In this video, at 5:13, I need to know where -theta came from? Why theta?

Jul 2013
476
40
United Kingdom
In this video I got lost at 5:13. How did the guy come up with -theta?? Why didn't he say -x or something? How did -theta fit into the equation at 5:13 so smoothly?

Totally baffled at the moment. Help would be appreciated.

 

romsek

Math Team
Sep 2015
2,961
1,674
USA
I didn't watch the whole vid but he's got $\theta$ labled as the angular distance the inner circle travels during some period of time.
He's essentially using $\theta$ as a time variable.

Why $\theta$? Well it measures angular distance and $\theta$ is usually associated with an angle of some sort.

Why not $\theta$? You have some problem with $\theta$ ?
 
Jul 2013
476
40
United Kingdom
Well you have to watch the video carefully to understand what I mean. He doesn't explain how he got -theta. Any variable could have been used, why that though? Theta had already been used at the start of the video. If he used it again, he should have explained why. You can't just use theta for two different sized angles. He must explain how the second theta got there.
 
Jul 2013
476
40
United Kingdom
He found a relationship and didn't care to mention how he found it. It's a piece that's missing from the jigsaw puzzle.
 
Jul 2013
476
40
United Kingdom
I didn't watch the whole vid but he's got $\theta$ labled as the angular distance the inner circle travels during some period of time.
He's essentially using $\theta$ as a time variable.

Why $\theta$? Well it measures angular distance and $\theta$ is usually associated with an angle of some sort.

Why not $\theta$? You have some problem with $\theta$ ?
You can close the discussion. He has to be right not necessarily because theta is a time variable but because of a standard geometrical rule. No matter where the inner circle is, if you strike a line going through the starting point (on its edge) and its radius, which will inevitably intersect one of the lines which forms the angle theta on the large circle, the angle theta will be produced. What you essentially get is two parallel lines intersecting another line going through the radius of the large circle and the radius of the smaller circle. This is what the tutor didn't explain. I knew it had to be the reason why, but it only became obvious after using a pair of compasses to construct the proof.

I have to think of two points on the smaller circle.

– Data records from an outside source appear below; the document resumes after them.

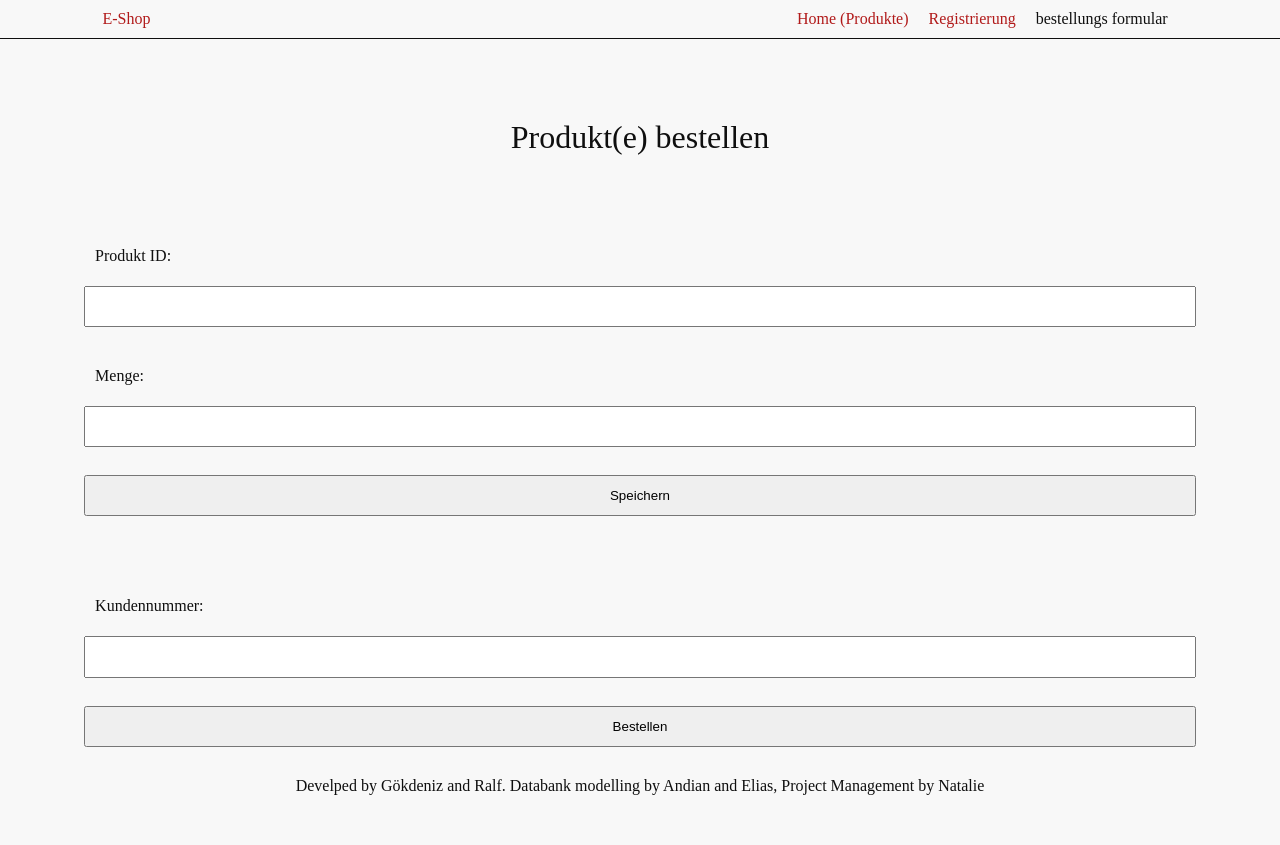
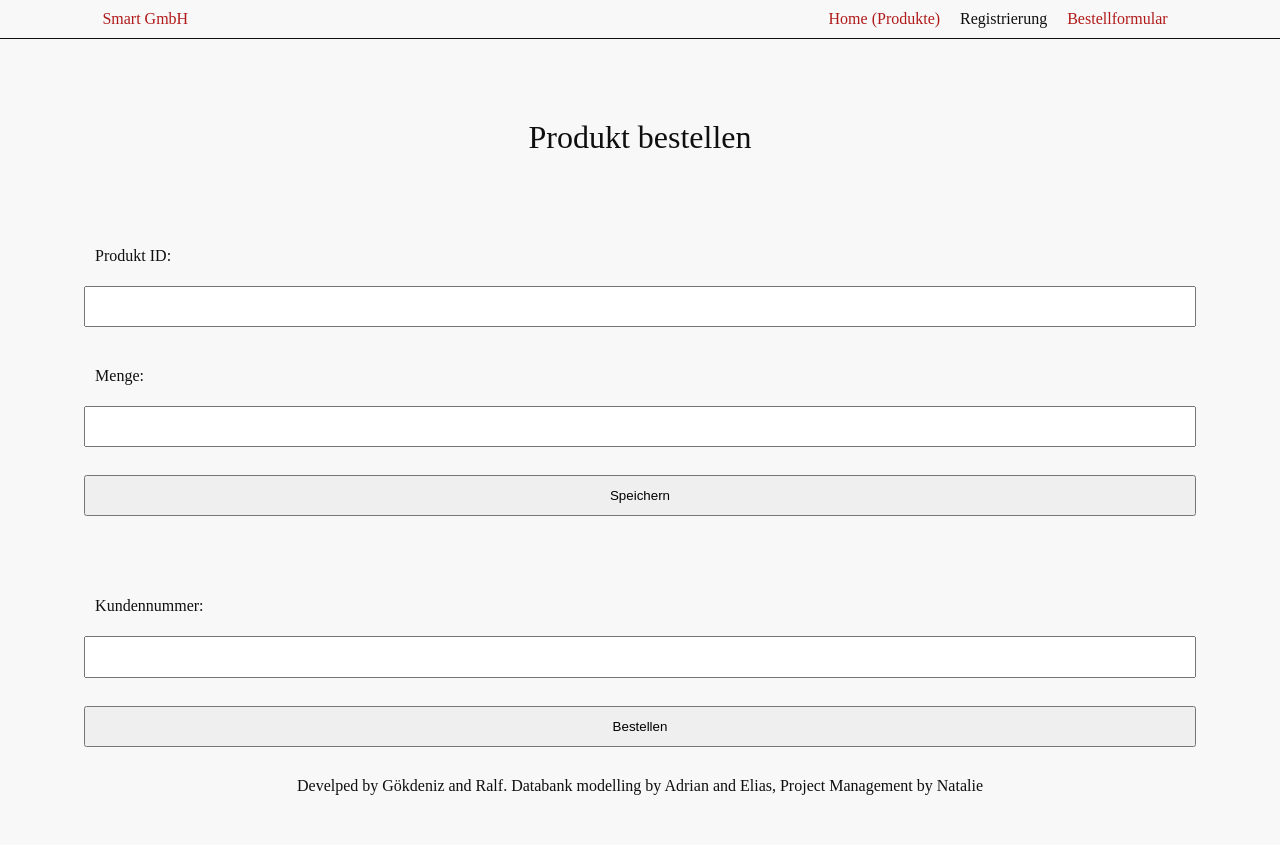
Before and after one commit to Goekdeniz-Guelmez/Schull-Projekt, a PHP site: page /bestellen.php in a window 1280 px wide. Run offline with PHP 8.4, Linux system fonts and the light colour scheme.

Commit message:
korrigierung

```diff
--- a/bestellen.php
+++ b/bestellen.php
@@ -97,27 +97,27 @@ function displayWarenkorb() {
     <link rel="stylesheet" href="style.css">
 </head>
 <body>
-    <nav class="navbar navbar-inverse">
+<nav class="navbar navbar-inverse">
         <div class="container-fluid">
             <div class="navbar-header">
-                <a class="navbar-brand" href="#">E-Shop</a>
+                <a class="navbar-brand" href="index.html">Smart GmbH</a>
             </div>
 
             <ul class="nav navbar-nav">
                 <li>
                     <a href="home.php">Home (Produkte)</a>
                 </li>
-                <li>
+                <li class="active">
                     <a href="registrieren.php">Registrierung</a>
                 </li>
-                <li class="active">
-                    <a href="bestellen.php">bestellungs formular</a>
+                <li>
+                    <a href="bestellen.php">Bestellformular</a>
                 </li>
             </ul>
         </div>
     </nav>
 
-    <h1>Produkt(e) bestellen</h1>
+    <h1>Produkt bestellen</h1>
 
     <form method="POST">
         <label for="produktId">Produkt ID:</label>
@@ -138,7 +138,7 @@ function displayWarenkorb() {
     <?php displayWarenkorb(); ?>
 
     <footer>
-        <p>Develped by Gökdeniz and Ralf. Databank modelling by Andian and Elias, Project Management by Natalie</p>
+        <p>Develped by Gökdeniz and Ralf. Databank modelling by Adrian and Elias, Project Management by Natalie</p>
     </footer>
 </body>
 </html>
--- a/registrieren.php
+++ b/registrieren.php
@@ -72,7 +72,7 @@ if ($_SERVER["REQUEST_METHOD"] == "POST") {
     <nav class="navbar navbar-inverse">
         <div class="container-fluid">
             <div class="navbar-header">
-                <a class="navbar-brand" href="index.html">E-Shop</a>
+                <a class="navbar-brand" href="index.html">Smart GmbH</a>
             </div>
 
             <ul class="nav navbar-nav">
@@ -83,7 +83,7 @@ if ($_SERVER["REQUEST_METHOD"] == "POST") {
                     <a href="registrieren.php">Registrierung</a>
                 </li>
                 <li>
-                    <a href="bestellen.php">bestellungs formular</a>
+                    <a href="bestellen.php">Bestellformular</a>
                 </li>
             </ul>
         </div>
@@ -128,7 +128,7 @@ if ($_SERVER["REQUEST_METHOD"] == "POST") {
     <?php endif; ?>
 
     <footer>
-        <p>Develped by Gökdeniz and Ralf. Databank modelling by Adrian and Elias, Project Management by Natalie</p>
+        <p>Developed by Gökdeniz and Ralf. Databank modelling by Adrian and Elias, Project Management by Natalie</p>
     </footer>
 </body>
 </html>
```
Also changed, not shown: home.php (+5 -5 lines), neues_produkt_einfügen.php (+5 -5 lines).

The starting point which never moves, and the new point which can change.
 
Last edited:

skipjack

Forum Staff
Dec 2006
21,481
2,470
What do you mean by "going through the radius"?